REQUIRED ACTION —
Exactly as they stand, the data below are to be printed again.

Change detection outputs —
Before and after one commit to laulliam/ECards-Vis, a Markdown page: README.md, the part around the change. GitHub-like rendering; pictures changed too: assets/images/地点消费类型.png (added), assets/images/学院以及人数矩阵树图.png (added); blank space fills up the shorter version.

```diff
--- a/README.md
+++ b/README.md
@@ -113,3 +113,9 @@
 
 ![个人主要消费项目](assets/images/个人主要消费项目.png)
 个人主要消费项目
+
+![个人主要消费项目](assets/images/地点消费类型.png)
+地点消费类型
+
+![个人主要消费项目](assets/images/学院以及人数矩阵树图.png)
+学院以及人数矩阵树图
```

ANSWER TO THE EXERCISE —
Before and after one commit to laulliam/ECards-Vis, a Markdown page: README.md, the part around the change. GitHub-like rendering; pictures changed too: assets/images/地点消费类型.png (added), assets/images/学院以及人数矩阵树图.png (added); blank space fills up the shorter version.

```diff
--- a/README.md
+++ b/README.md
@@ -113,3 +113,9 @@
 
 ![个人主要消费项目](assets/images/个人主要消费项目.png)
 个人主要消费项目
+
+![个人主要消费项目](assets/images/地点消费类型.png)
+地点消费类型
+
+![个人主要消费项目](assets/images/学院以及人数矩阵树图.png)
+学院以及人数矩阵树图
```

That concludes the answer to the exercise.